[Saved data entries]
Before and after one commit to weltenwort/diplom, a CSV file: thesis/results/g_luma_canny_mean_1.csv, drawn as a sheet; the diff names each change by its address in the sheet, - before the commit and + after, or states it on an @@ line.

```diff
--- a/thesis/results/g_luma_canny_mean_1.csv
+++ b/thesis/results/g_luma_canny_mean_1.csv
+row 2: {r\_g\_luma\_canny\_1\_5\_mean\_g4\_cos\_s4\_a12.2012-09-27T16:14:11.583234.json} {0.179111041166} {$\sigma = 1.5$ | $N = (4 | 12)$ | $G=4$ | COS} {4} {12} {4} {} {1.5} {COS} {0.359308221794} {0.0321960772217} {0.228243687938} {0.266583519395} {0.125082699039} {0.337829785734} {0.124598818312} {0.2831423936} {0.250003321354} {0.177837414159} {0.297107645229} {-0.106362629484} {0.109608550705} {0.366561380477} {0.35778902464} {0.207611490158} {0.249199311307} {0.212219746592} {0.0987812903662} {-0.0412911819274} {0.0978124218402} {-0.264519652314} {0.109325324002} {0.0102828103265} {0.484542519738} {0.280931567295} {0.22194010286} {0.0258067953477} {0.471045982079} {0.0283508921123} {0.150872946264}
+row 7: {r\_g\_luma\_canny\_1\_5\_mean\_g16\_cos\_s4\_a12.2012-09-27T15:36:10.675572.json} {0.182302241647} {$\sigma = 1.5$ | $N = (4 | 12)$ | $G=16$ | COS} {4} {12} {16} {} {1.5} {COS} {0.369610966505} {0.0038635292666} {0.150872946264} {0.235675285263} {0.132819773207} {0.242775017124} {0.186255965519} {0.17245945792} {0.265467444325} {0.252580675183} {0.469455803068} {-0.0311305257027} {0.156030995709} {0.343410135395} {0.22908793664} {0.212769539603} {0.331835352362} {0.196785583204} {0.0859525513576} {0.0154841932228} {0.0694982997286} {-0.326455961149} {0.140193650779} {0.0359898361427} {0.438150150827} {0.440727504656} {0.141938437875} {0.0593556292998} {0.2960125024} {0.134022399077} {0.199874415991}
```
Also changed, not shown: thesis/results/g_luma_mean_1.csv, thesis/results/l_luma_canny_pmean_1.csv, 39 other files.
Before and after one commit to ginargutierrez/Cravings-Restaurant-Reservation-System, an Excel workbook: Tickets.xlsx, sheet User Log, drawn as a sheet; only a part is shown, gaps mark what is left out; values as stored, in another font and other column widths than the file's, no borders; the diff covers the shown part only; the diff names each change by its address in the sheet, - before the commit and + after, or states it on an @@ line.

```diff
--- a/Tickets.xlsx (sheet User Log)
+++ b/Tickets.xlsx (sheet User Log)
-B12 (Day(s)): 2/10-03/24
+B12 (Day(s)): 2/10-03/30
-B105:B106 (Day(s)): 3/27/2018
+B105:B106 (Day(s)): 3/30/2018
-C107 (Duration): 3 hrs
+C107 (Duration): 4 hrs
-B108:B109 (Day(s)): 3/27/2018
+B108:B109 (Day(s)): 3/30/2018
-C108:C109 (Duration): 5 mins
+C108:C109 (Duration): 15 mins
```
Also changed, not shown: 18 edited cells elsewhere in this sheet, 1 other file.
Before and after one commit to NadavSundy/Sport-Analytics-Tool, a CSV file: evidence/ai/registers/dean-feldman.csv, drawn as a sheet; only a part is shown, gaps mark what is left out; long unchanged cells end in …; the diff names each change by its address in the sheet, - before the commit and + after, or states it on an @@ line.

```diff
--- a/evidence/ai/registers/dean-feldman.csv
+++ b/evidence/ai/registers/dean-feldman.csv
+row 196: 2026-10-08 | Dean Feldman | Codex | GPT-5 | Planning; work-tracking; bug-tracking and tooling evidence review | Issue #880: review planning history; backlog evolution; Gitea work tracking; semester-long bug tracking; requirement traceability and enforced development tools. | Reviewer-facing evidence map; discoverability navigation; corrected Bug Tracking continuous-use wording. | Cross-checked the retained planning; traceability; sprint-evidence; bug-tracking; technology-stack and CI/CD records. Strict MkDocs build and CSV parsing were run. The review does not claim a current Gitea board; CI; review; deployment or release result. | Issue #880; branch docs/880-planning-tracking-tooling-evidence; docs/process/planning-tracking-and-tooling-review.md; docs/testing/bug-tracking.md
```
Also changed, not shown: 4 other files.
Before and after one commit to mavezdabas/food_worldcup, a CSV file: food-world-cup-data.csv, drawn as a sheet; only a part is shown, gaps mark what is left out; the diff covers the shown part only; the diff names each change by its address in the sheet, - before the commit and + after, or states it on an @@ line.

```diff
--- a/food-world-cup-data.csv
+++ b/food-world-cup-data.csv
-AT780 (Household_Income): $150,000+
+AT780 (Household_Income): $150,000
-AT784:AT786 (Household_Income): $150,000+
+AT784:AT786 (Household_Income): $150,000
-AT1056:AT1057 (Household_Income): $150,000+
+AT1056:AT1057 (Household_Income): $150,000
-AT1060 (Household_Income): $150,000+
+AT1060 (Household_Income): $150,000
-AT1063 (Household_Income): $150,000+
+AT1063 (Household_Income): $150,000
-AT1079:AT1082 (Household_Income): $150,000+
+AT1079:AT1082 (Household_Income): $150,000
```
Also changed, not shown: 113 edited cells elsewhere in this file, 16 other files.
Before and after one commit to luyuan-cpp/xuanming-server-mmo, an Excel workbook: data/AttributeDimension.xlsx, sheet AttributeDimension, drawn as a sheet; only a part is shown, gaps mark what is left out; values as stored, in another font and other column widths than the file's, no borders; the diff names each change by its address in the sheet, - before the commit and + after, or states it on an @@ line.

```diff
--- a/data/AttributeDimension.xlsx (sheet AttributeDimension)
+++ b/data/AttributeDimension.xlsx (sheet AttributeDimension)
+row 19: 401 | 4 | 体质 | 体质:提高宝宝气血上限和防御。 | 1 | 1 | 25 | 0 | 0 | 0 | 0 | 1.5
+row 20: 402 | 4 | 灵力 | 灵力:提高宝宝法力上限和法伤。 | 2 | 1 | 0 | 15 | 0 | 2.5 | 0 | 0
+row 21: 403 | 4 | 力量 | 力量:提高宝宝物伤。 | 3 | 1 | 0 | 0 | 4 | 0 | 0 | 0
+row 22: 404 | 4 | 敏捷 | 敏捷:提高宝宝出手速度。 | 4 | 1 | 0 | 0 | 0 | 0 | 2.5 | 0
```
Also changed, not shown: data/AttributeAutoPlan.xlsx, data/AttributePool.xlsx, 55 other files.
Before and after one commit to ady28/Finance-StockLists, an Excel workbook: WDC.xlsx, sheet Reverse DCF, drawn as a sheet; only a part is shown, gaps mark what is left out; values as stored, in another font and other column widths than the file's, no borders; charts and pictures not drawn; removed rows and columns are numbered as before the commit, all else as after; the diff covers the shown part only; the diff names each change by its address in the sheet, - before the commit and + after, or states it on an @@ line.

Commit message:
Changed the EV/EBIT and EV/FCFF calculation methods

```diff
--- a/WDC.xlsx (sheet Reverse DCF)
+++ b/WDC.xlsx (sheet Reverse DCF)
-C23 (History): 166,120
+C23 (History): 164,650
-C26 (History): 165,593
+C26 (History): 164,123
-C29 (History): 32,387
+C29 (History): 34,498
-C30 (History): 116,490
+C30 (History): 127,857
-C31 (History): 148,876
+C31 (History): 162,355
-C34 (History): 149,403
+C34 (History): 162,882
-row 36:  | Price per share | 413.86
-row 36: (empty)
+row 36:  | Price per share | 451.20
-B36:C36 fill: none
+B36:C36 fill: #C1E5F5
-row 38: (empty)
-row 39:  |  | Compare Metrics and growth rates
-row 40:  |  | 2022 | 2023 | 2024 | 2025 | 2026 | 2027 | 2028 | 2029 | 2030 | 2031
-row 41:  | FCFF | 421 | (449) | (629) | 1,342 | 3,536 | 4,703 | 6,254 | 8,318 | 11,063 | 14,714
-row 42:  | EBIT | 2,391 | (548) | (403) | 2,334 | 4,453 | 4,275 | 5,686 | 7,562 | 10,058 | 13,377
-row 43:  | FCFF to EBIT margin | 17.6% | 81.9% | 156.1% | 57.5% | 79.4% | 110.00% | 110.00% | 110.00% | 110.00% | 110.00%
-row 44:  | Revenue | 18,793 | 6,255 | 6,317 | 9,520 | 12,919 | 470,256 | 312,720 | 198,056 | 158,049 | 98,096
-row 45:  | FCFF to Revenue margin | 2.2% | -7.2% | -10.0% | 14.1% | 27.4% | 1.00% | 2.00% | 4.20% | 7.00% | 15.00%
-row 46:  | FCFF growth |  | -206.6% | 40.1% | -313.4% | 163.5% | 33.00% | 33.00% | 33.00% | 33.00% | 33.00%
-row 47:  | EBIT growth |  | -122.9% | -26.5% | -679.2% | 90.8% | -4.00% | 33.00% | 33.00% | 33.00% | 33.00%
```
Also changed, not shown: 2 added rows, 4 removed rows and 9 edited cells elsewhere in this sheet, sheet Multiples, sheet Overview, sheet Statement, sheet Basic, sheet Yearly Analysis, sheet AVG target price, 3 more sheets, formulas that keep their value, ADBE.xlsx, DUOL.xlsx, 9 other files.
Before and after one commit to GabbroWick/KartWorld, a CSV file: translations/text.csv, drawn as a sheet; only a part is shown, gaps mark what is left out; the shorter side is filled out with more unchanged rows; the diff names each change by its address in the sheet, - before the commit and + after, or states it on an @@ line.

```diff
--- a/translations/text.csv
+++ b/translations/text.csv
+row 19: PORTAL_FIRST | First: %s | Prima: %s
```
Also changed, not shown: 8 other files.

Aim of the exercise:
If a line above holds the word "Duration", copy it.

Problem solution:
-C107 (Duration): 3 hrs
+C107 (Duration): 4 hrs
-C108:C109 (Duration): 5 mins
+C108:C109 (Duration): 15 mins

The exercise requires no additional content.